**Data records**
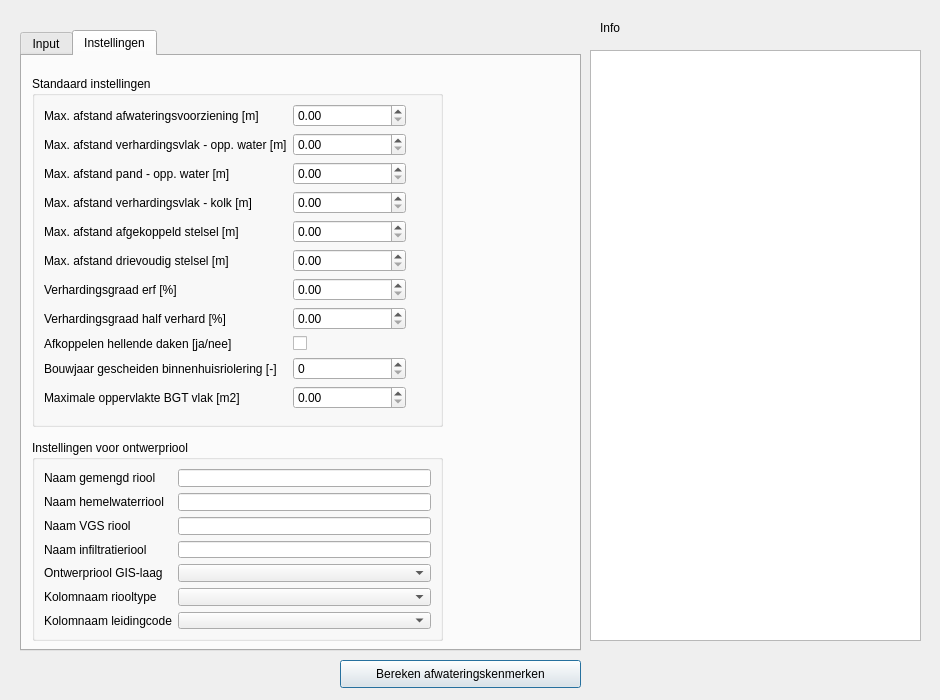
Before: the Qt Designer form plugin/bgtinlooptool/BGTInloopTool_dialog_base.ui in nens/bgt-inlooptool, drawn with Qt 5.
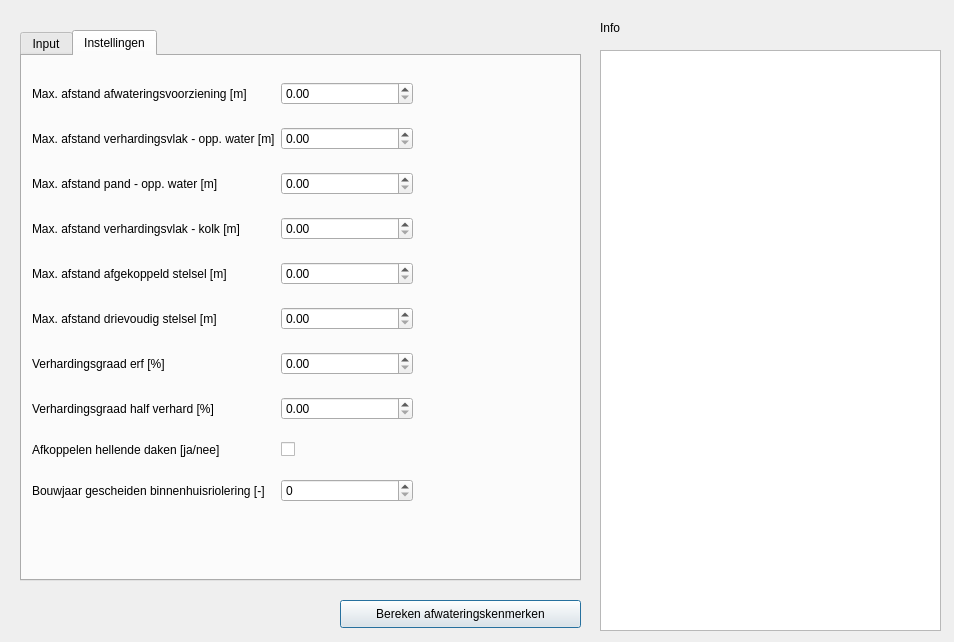
After: the same form once the commit is applied. The open tabs and pages were chosen to show the change. Custom widgets are drawn as their Qt base class.

```diff
--- a/plugin/bgtinlooptool/BGTInloopTool_dialog_base.ui
+++ b/plugin/bgtinlooptool/BGTInloopTool_dialog_base.ui
@@ -6,8 +6,8 @@
    <rect>
     <x>0</x>
     <y>0</y>
-    <width>940</width>
-    <height>700</height>
+    <width>954</width>
+    <height>642</height>
    </rect>
   </property>
   <property name="windowTitle">
@@ -17,7 +17,7 @@
    <property name="geometry">
     <rect>
      <x>340</x>
-     <y>660</y>
+     <y>600</y>
      <width>241</width>
      <height>28</height>
     </rect>
@@ -26,6 +26,16 @@
     <string>Bereken afwateringskenmerken</string>
    </property>
   </widget>
+  <widget class="QListWidget" name="listWidget">
+   <property name="geometry">
+    <rect>
+     <x>600</x>
+     <y>50</y>
+     <width>341</width>
+     <height>581</height>
+    </rect>
+   </property>
+  </widget>
   <widget class="QLabel" name="label_13">
    <property name="geometry">
     <rect>
@@ -48,7 +58,7 @@
      <x>20</x>
      <y>30</y>
      <width>561</width>
-     <height>621</height>
+     <height>551</height>
     </rect>
    </property>
    <property name="sizePolicy">
@@ -279,25 +289,13 @@
     <attribute name="title">
      <string>Instellingen</string>
     </attribute>
-    <widget class="QGroupBox" name="groupBox">
+    <widget class="QWidget" name="layoutWidget">
      <property name="geometry">
       <rect>
        <x>10</x>
-       <y>20</y>
-       <width>411</width>
-       <height>351</height>
-      </rect>
-     </property>
-     <property name="title">
-      <string>Standaard instellingen</string>
-     </property>
-     <widget class="QWidget" name="">
-      <property name="geometry">
-       <rect>
-        <x>12</x>
-        <y>28</y>
-        <width>362</width>
-        <height>308</height>
+       <y>10</y>
+       <width>381</width>
+       <height>461</height>
        </rect>
       </property>
       <layout class="QGridLayout" name="gridLayout">
@@ -405,115 +403,9 @@
        <item row="9" column="1">
         <widget class="QSpinBox" name="bouwjaar_gescheiden_binnenhuisriolering"/>
        </item>
-       <item row="10" column="0">
-        <widget class="QLabel" name="label_26">
-         <property name="text">
-          <string>Maximale oppervlakte BGT vlak [m2]</string>
-         </property>
-        </widget>
-       </item>
-       <item row="10" column="1">
-        <widget class="QgsDoubleSpinBox" name="max_oppervlak_bgt_vlak"/>
-       </item>
       </layout>
      </widget>
     </widget>
-    <widget class="QGroupBox" name="groupBox_2">
-     <property name="geometry">
-      <rect>
-       <x>10</x>
-       <y>384</y>
-       <width>411</width>
-       <height>201</height>
-      </rect>
-     </property>
-     <property name="title">
-      <string>Instellingen voor ontwerpriool</string>
-     </property>
-     <layout class="QGridLayout" name="gridLayout_3">
-      <item row="1" column="1">
-       <widget class="QLineEdit" name="ontwerp_hemelwater_naam"/>
-      </item>
-      <item row="2" column="1">
-       <widget class="QLineEdit" name="ontwerp_vgs_naam"/>
-      </item>
-      <item row="6" column="1">
-       <widget class="QComboBox" name="ontwerp_leidingcode_kolom"/>
-      </item>
-      <item row="0" column="1">
-       <widget class="QLineEdit" name="ontwerp_gemengd_naam"/>
-      </item>
-      <item row="5" column="1">
-       <widget class="QComboBox" name="ontwerp_riooltype_kolom"/>
-      </item>
-      <item row="0" column="0">
-       <widget class="QLabel" name="label_12">
-        <property name="text">
-         <string>Naam gemengd riool</string>
-        </property>
-       </widget>
-      </item>
-      <item row="1" column="0">
-       <widget class="QLabel" name="label_18">
-        <property name="text">
-         <string>Naam hemelwaterriool</string>
-        </property>
-       </widget>
-      </item>
-      <item row="2" column="0">
-       <widget class="QLabel" name="label_20">
-        <property name="text">
-         <string>Naam VGS riool</string>
-        </property>
-       </widget>
-      </item>
-      <item row="5" column="0">
-       <widget class="QLabel" name="label_24">
-        <property name="text">
-         <string>Kolomnaam riooltype</string>
-        </property>
-       </widget>
-      </item>
-      <item row="4" column="0">
-       <widget class="QLabel" name="label_23">
-        <property name="text">
-         <string>Ontwerpriool GIS-laag</string>
-        </property>
-       </widget>
-      </item>
-      <item row="6" column="0">
-       <widget class="QLabel" name="label_25">
-        <property name="text">
-         <string>Kolomnaam leidingcode</string>
-        </property>
-       </widget>
-      </item>
-      <item row="3" column="1">
-       <widget class="QLineEdit" name="ontwerp_infiltratie_naam"/>
-      </item>
-      <item row="3" column="0">
-       <widget class="QLabel" name="label_21">
-        <property name="text">
-         <string>Naam infiltratieriool</string>
-        </property>
-       </widget>
-      </item>
-      <item row="4" column="1">
-       <widget class="QComboBox" name="ontwerp_laag_naam"/>
-      </item>
-     </layout>
-    </widget>
-   </widget>
-  </widget>
-  <widget class="QTextBrowser" name="info_window">
-   <property name="geometry">
-    <rect>
-     <x>590</x>
-     <y>50</y>
-     <width>331</width>
-     <height>591</height>
-    </rect>
-   </property>
   </widget>
  </widget>
  <customwidgets>
```
Left out of the diff: 49 changed lines with no effect on the pictures. Lines whose indentation alone changed are shown as unchanged.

**TASK DESCRIPTION**
Based on the entries above, give the number of lines with the string "geometry" and no further text.

**SOLUTION TO THIS TASK**
7